to sing, to pardon, to smile,
to play, friendship, to laugh,
to make peace

Monday, June 3, 2013

How Kamau Made Peace

Kamau was a boy in Kenya.
After his father died, Kamau and his mother were often hungry, until she married a man who became Kamau’s foster father. The foster father worked hard and he sent Kamau to school. The couple had five other children.

When Kamau was in Third Grade, Kamau’s father had been good to him, but now he couldn’t send him to school. He put him to work caring for the animals –the goats and cows. Kamau was angry. He didn’t want to care for the animals. One day he ran away to Nairobi, the capital city.

In Nairobi, he lived on the streets. He got into fights. He learned to steal. He felt alone. Sometimes he was hungry and afraid. One day,a boy told him about Peace House (name changed for privacy). He learned that to go there you had to:
1. agree to change.
2. go to school, and
3. and get along with others.

Kamau found it great for about a month. He went to school with the other boys and came right home every day. But on the street, when he stole something, he sold it to buy fried chicken. He wanted some fried chicken. One day, he said he was sick and stayed home from school.

He took the blankets from the other children’s cots. He slipped out of the house and sold the blankets. When the children came home, they were angry. The counselor advised them to come together to talk about it. They had different opinions:

- some said “good riddance”
- others said, “we have to make him know he is one of us.”
- “we don’t want fights” ( Kamau had fought on the street).
- “but his family doesn’t want him. And we are his only family.”
- “we are all cold now without our blankets. What he does, affects all of us.”

After the discussion, the boys decided to look for him and tell him he could come home. They would forgive him, but he really had to change. Before Kamau had come to Peace House, he had stolen some watches. Now the police tracked the theft to someone at Peace House. When the counselor didn't give information, the counselor was arrested and beaten.

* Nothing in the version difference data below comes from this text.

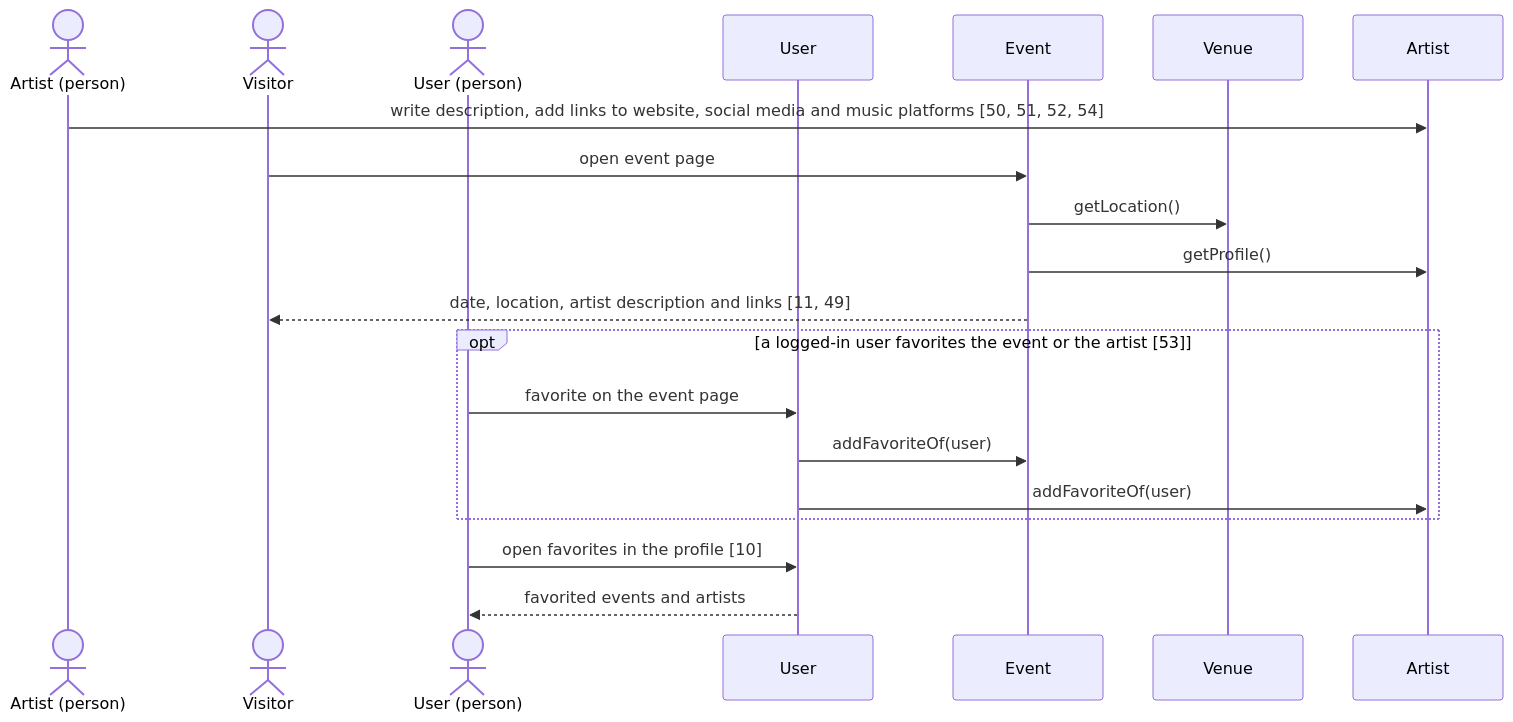
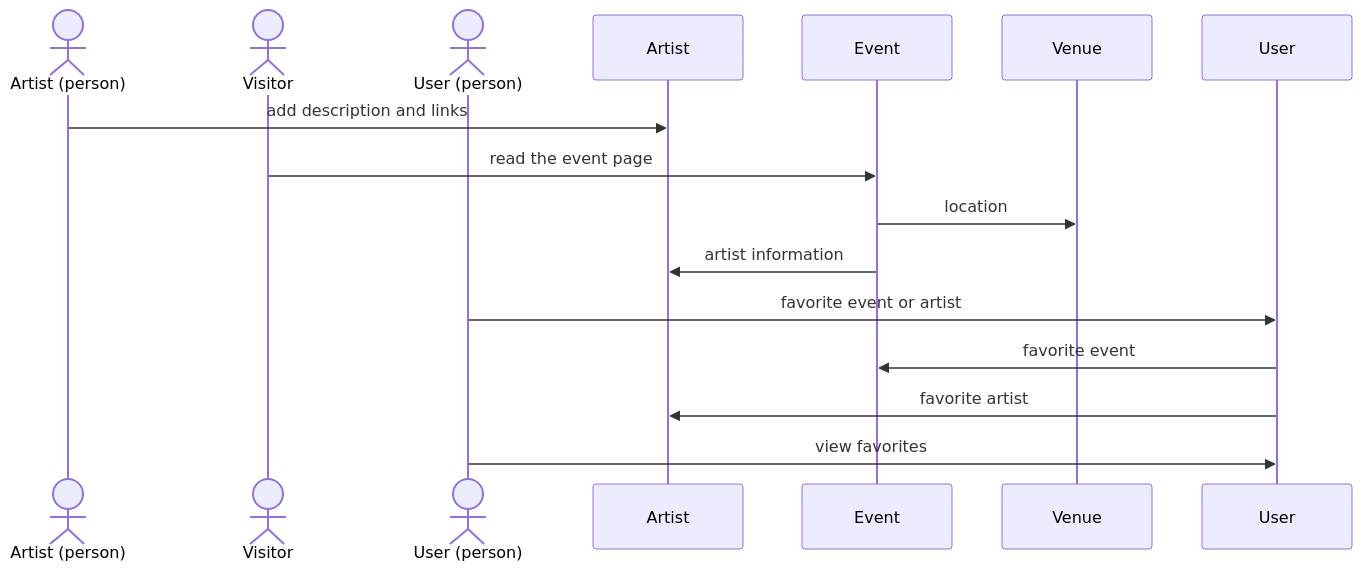
The diagram in 4_gold_standard_sequence_diagrams/ticket/sd4_event_page.mmd (grumartin/user-story-domain-model-datasets), drawn with Mermaid before and after one commit. The commit also changed 151 other files, not shown here.

Commit message:
Adapt domain models to revised gold and silver standard & Create Sequence Diagrams for all Projects (#2)

```diff
--- a/4_gold_standard_sequence_diagrams/ticket/sd4_event_page.mmd
+++ b/4_gold_standard_sequence_diagrams/ticket/sd4_event_page.mmd
@@ -1,24 +1,25 @@
 sequenceDiagram
     %% SD4 - Event page and favorites
     %% Stories: 10, 11, 49, 50, 51, 52, 53, 54
-    %% Description: An artist maintains a description and links that appear on the event page; a visitor reads the event page; a user favorites the event or artist and finds them in the profile.
+    %% Description: An artist provides a description and links for the event page, a visitor reads the page, and a user favorites events and artists.
     actor AP as Artist (person)
     actor VI as Visitor
     actor UP as User (person)
-    participant U as User
+    participant AR as Artist
     participant EV as Event
     participant VE as Venue
-    participant AR as Artist
+    participant U as User
 
-    AP->>AR: write description, add links to website, social media and music platforms [50, 51, 52, 54]
-    VI->>EV: open event page
-    EV->>VE: getLocation()
-    EV->>AR: getProfile()
-    EV-->>VI: date, location, artist description and links [11, 49]
-    opt a logged-in user favorites the event or the artist [53]
-        UP->>U: favorite on the event page
-        U->>EV: addFavoriteOf(user)
-        U->>AR: addFavoriteOf(user)
-    end
-    UP->>U: open favorites in the profile [10]
-    U-->>UP: favorited events and artists
+    %% covers 50, 51, 52, 54
+    AP->>AR: add description and links
+    %% covers 11
+    VI->>EV: read the event page
+    EV->>VE: location
+    %% covers 49
+    EV->>AR: artist information
+    %% covers 53
+    UP->>U: favorite event or artist
+    U->>EV: favorite event
+    U->>AR: favorite artist
+    %% covers 10
+    UP->>U: view favorites
```
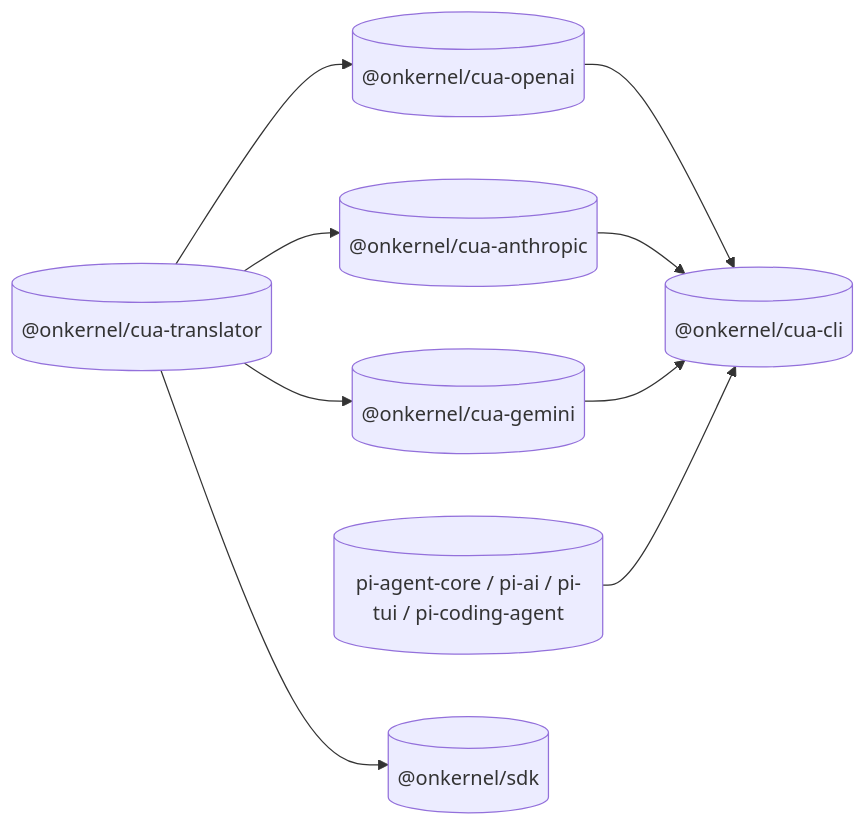
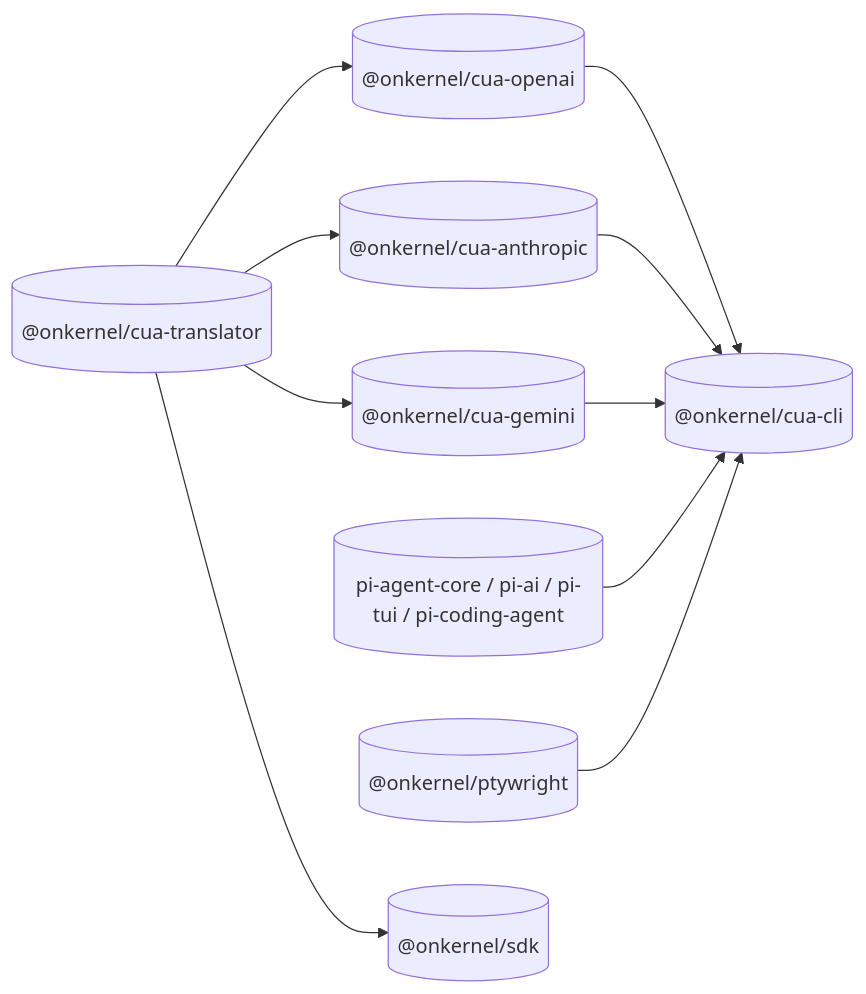
The first of 2 diagrams in docs/architecture.md (kernel/cua), drawn with Mermaid before and after one commit. The commit also changed other lines of this file and 1 other file, not shown here.

First line of the commit message:
Document architecture invariants and docs workflow

````diff
--- a/docs/architecture.md
+++ b/docs/architecture.md
@@ -27,18 +50,20 @@
 ```mermaid
 flowchart LR
   trans[("@onkernel/cua-translator")]
   oai[("@onkernel/cua-openai")]
   ant[("@onkernel/cua-anthropic")]
   gem[("@onkernel/cua-gemini")]
   cli[("@onkernel/cua-cli")]
+  pty[("@onkernel/ptywright")]
   pi[("pi-agent-core / pi-ai / pi-tui / pi-coding-agent")]
   sdk[("@onkernel/sdk")]
   trans --> oai
   trans --> ant
   trans --> gem
   trans --> sdk
   oai --> cli
   ant --> cli
   gem --> cli
   pi --> cli
+  pty --> cli
 ```
````
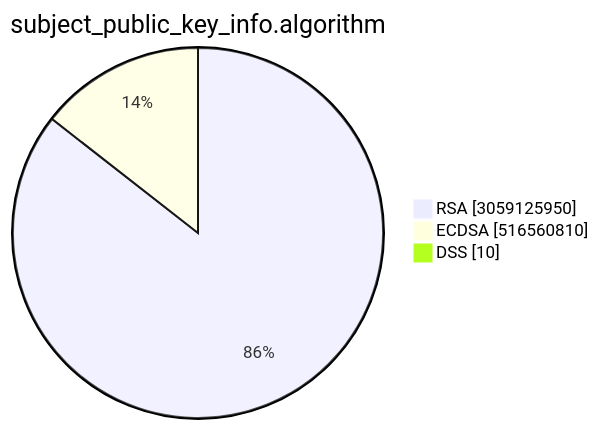
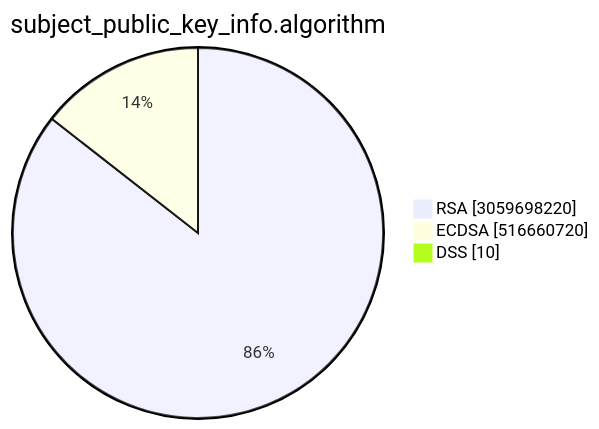
The second of 15 diagrams in TOTAL/README.md (christiankrug/ctmonitor_visualization), drawn with Mermaid before and after one commit. The commit also changed other lines of this file, not shown here.

````diff
--- a/TOTAL/README.md
+++ b/TOTAL/README.md
@@ -6,7 +6,7 @@
 ```mermaid
 pie showData
 title subject_public_key_info.algorithm
-"RSA" :3059125950
-"ECDSA" :516560810
+"RSA" :3059698220
+"ECDSA" :516660720
 "DSS" :10
 ```
````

When the boys found Kamau, they told him he could return, but he would have to listen to what they had to say. Kamau sat in a circle with them. They told him how they felt. He was one of them. And they wanted him to stay, but he had to agree to change.

The boys said he had to do something to make up for what he had done. They decided he should care for the counselor who was recovering from the beating. Kamau agreed to this. Every day until the counselor was well, Kamau carried food to him, helped him sit up, did what he could.

Kamau began to understand. He was ashamed of what he had done. He learned he was forgiven and welcome in the group. He did change. He went to school and studied hard. And one day his foster father,who had been looking for him, found him. Kamau was glad to go home. He knew his family needed him. From his friends at Peace House, he had learned what it means to belong to a family.

Thursday, May 30, 2013

How "Billy" Makes Peace

How "Billy" Thinks about Things

Eight-year-old "Billy" suffers from ADHD Attention Deficit Hyperactivity Disorder. He is on medication. He is also very intelligent. His mother has just gotten out of prison. His parents are fighting over his custody.

When he seemed overcome with drowsiness in my tutoring session with him, I asked if he hadn't slept. He told me his mother had taken him for the weekend. They went to a party on Sunday evening where he played video games most of the night. The party was far from school, so they began to drive back at five AM.

I asked if he slept in the car.

"No," he said. "My mother was playing loud music all the way."

When I told him he could nap, he put his head down, but didn't sleep. He sat up and commented on a variety of subjects. How caterpillars grow to be butterflies, how he would like to grow up and be able to drive. "No one in my family is a good driver. When we turned off the bridge, my mother hit a rock."

Billy is only eight years old, but he is thinking about how to make his world a safer one. As his parents battle for his custody, he ponders many things.